- Task item:
Set down each entry as it stands. Skip the pictures.

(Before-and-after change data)
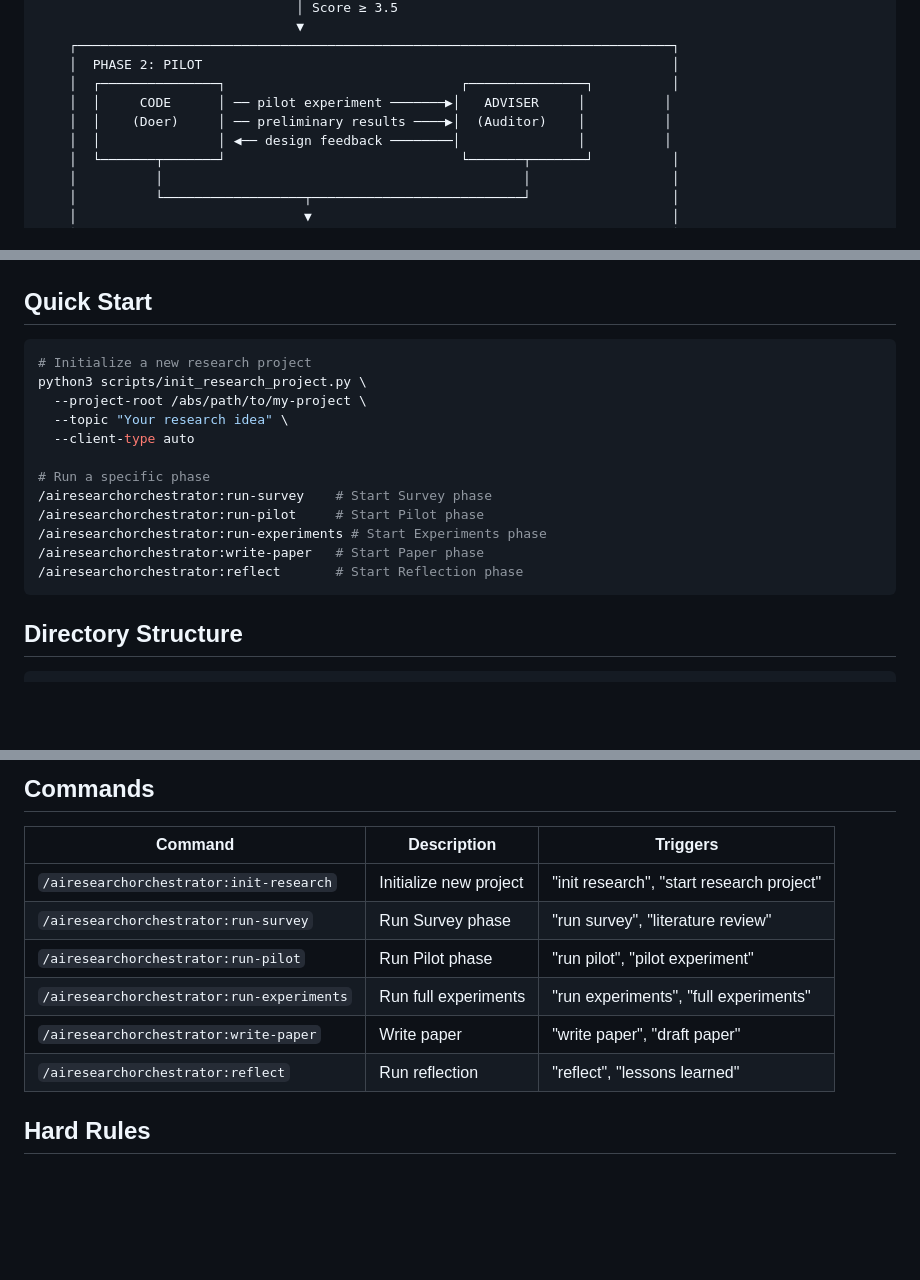
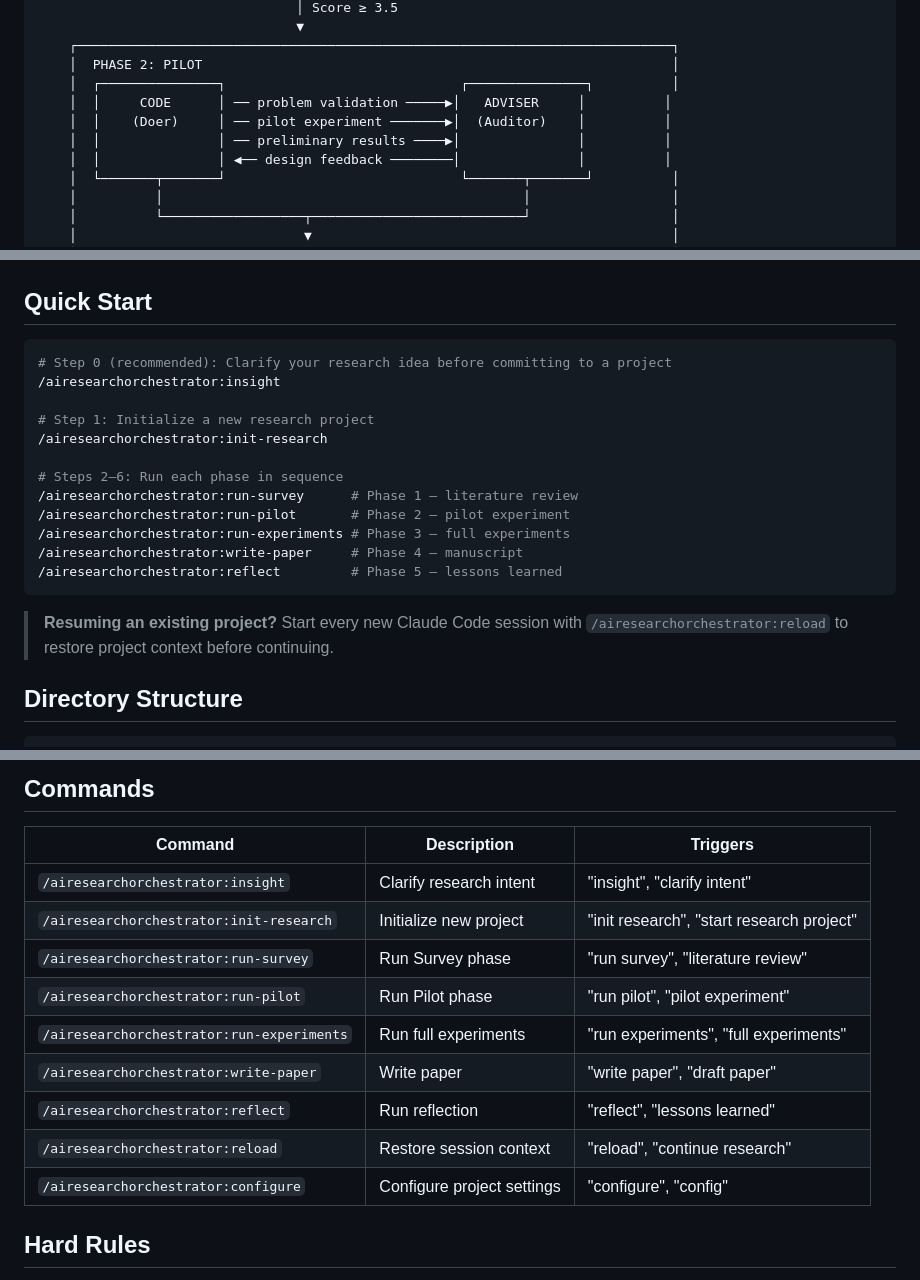
Before and after one commit to jacazjx/AI-Research-Orchestrator, a Markdown page: README.md, 3 parts joined by grey strips. Rendered like a GitHub page; blank space fills up the shorter version.

Commit message:
docs: update README with /insight workflow, /reload callout, and new commands
- Add /insight as recommended Step 0 before /init-research in Quick Start
- Add session-resume callout pointing to /reload
- Add problem_validation as first substep in Phase 2 workflow diagram
- Add insight, reload, configure to Commands table

````diff
--- a/README.md
+++ b/README.md
@@ -53,8 +53,9 @@
     ┌────────────────────────────────────────────────────────────────────────────┐
     │  PHASE 2: PILOT                                                            │
     │  ┌───────────────┐                              ┌───────────────┐          │
-    │  │     CODE      │ ── pilot experiment ───────▶│   ADVISER     │          │
-    │  │    (Doer)     │ ── preliminary results ────▶│  (Auditor)    │          │
+    │  │     CODE      │ ── problem validation ─────▶│   ADVISER     │          │
+    │  │    (Doer)     │ ── pilot experiment ───────▶│  (Auditor)    │          │
+    │  │               │ ── preliminary results ────▶│               │          │
     │  │               │ ◀── design feedback ────────│               │          │
     │  └───────┬───────┘                              └───────┬───────┘          │
     │          │                                              │                  │
@@ -353,19 +354,21 @@ cc --plugin-dir /path/to/AI-Research-Orchestrator
 ## Quick Start
 
 ```bash
-# Initialize a new research project
-python3 scripts/init_research_project.py \
-  --project-root /abs/path/to/my-project \
-  --topic "Your research idea" \
-  --client-type auto
+# Step 0 (recommended): Clarify your research idea before committing to a project
+/airesearchorchestrator:insight
 
-# Run a specific phase
-/airesearchorchestrator:run-survey    # Start Survey phase
-/airesearchorchestrator:run-pilot     # Start Pilot phase
-/airesearchorchestrator:run-experiments # Start Experiments phase
-/airesearchorchestrator:write-paper   # Start Paper phase
-/airesearchorchestrator:reflect       # Start Reflection phase
+# Step 1: Initialize a new research project
+/airesearchorchestrator:init-research
+
+# Steps 2–6: Run each phase in sequence
+/airesearchorchestrator:run-survey      # Phase 1 — literature review
+/airesearchorchestrator:run-pilot       # Phase 2 — pilot experiment
+/airesearchorchestrator:run-experiments # Phase 3 — full experiments
+/airesearchorchestrator:write-paper     # Phase 4 — manuscript
+/airesearchorchestrator:reflect         # Phase 5 — lessons learned
 ```
+
+> **Resuming an existing project?** Start every new Claude Code session with `/airesearchorchestrator:reload` to restore project context before continuing.
 
 ## Directory Structure
 
@@ -398,12 +401,15 @@ my-project/
 
 | Command | Description | Triggers |
 |---------|-------------|----------|
+| `/airesearchorchestrator:insight` | Clarify research intent | "insight", "clarify intent" |
 | `/airesearchorchestrator:init-research` | Initialize new project | "init research", "start research project" |
 | `/airesearchorchestrator:run-survey` | Run Survey phase | "run survey", "literature review" |
 | `/airesearchorchestrator:run-pilot` | Run Pilot phase | "run pilot", "pilot experiment" |
 | `/airesearchorchestrator:run-experiments` | Run full experiments | "run experiments", "full experiments" |
 | `/airesearchorchestrator:write-paper` | Write paper | "write paper", "draft paper" |
 | `/airesearchorchestrator:reflect` | Run reflection | "reflect", "lessons learned" |
+| `/airesearchorchestrator:reload` | Restore session context | "reload", "continue research" |
+| `/airesearchorchestrator:configure` | Configure project settings | "configure", "config" |
 
 ## Hard Rules
 
````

- Answer space:
Before and after one commit to jacazjx/AI-Research-Orchestrator, a Markdown page: README.md, 3 parts joined by grey strips. Rendered like a GitHub page; blank space fills up the shorter version.

Commit message:
docs: update README with /insight workflow, /reload callout, and new commands
- Add /insight as recommended Step 0 before /init-research in Quick Start
- Add session-resume callout pointing to /reload
- Add problem_validation as first substep in Phase 2 workflow diagram
- Add insight, reload, configure to Commands table

````diff
--- a/README.md
+++ b/README.md
@@ -53,8 +53,9 @@
     ┌────────────────────────────────────────────────────────────────────────────┐
     │  PHASE 2: PILOT                                                            │
     │  ┌───────────────┐                              ┌───────────────┐          │
-    │  │     CODE      │ ── pilot experiment ───────▶│   ADVISER     │          │
-    │  │    (Doer)     │ ── preliminary results ────▶│  (Auditor)    │          │
+    │  │     CODE      │ ── problem validation ─────▶│   ADVISER     │          │
+    │  │    (Doer)     │ ── pilot experiment ───────▶│  (Auditor)    │          │
+    │  │               │ ── preliminary results ────▶│               │          │
     │  │               │ ◀── design feedback ────────│               │          │
     │  └───────┬───────┘                              └───────┬───────┘          │
     │          │                                              │                  │
@@ -353,19 +354,21 @@ cc --plugin-dir /path/to/AI-Research-Orchestrator
 ## Quick Start
 
 ```bash
-# Initialize a new research project
-python3 scripts/init_research_project.py \
-  --project-root /abs/path/to/my-project \
-  --topic "Your research idea" \
-  --client-type auto
+# Step 0 (recommended): Clarify your research idea before committing to a project
+/airesearchorchestrator:insight
 
-# Run a specific phase
-/airesearchorchestrator:run-survey    # Start Survey phase
-/airesearchorchestrator:run-pilot     # Start Pilot phase
-/airesearchorchestrator:run-experiments # Start Experiments phase
-/airesearchorchestrator:write-paper   # Start Paper phase
-/airesearchorchestrator:reflect       # Start Reflection phase
+# Step 1: Initialize a new research project
+/airesearchorchestrator:init-research
+
+# Steps 2–6: Run each phase in sequence
+/airesearchorchestrator:run-survey      # Phase 1 — literature review
+/airesearchorchestrator:run-pilot       # Phase 2 — pilot experiment
+/airesearchorchestrator:run-experiments # Phase 3 — full experiments
+/airesearchorchestrator:write-paper     # Phase 4 — manuscript
+/airesearchorchestrator:reflect         # Phase 5 — lessons learned
 ```
+
+> **Resuming an existing project?** Start every new Claude Code session with `/airesearchorchestrator:reload` to restore project context before continuing.
 
 ## Directory Structure
 
@@ -398,12 +401,15 @@ my-project/
 
 | Command | Description | Triggers |
 |---------|-------------|----------|
+| `/airesearchorchestrator:insight` | Clarify research intent | "insight", "clarify intent" |
 | `/airesearchorchestrator:init-research` | Initialize new project | "init research", "start research project" |
 | `/airesearchorchestrator:run-survey` | Run Survey phase | "run survey", "literature review" |
 | `/airesearchorchestrator:run-pilot` | Run Pilot phase | "run pilot", "pilot experiment" |
 | `/airesearchorchestrator:run-experiments` | Run full experiments | "run experiments", "full experiments" |
 | `/airesearchorchestrator:write-paper` | Write paper | "write paper", "draft paper" |
 | `/airesearchorchestrator:reflect` | Run reflection | "reflect", "lessons learned" |
+| `/airesearchorchestrator:reload` | Restore session context | "reload", "continue research" |
+| `/airesearchorchestrator:configure` | Configure project settings | "configure", "config" |
 
 ## Hard Rules
 
````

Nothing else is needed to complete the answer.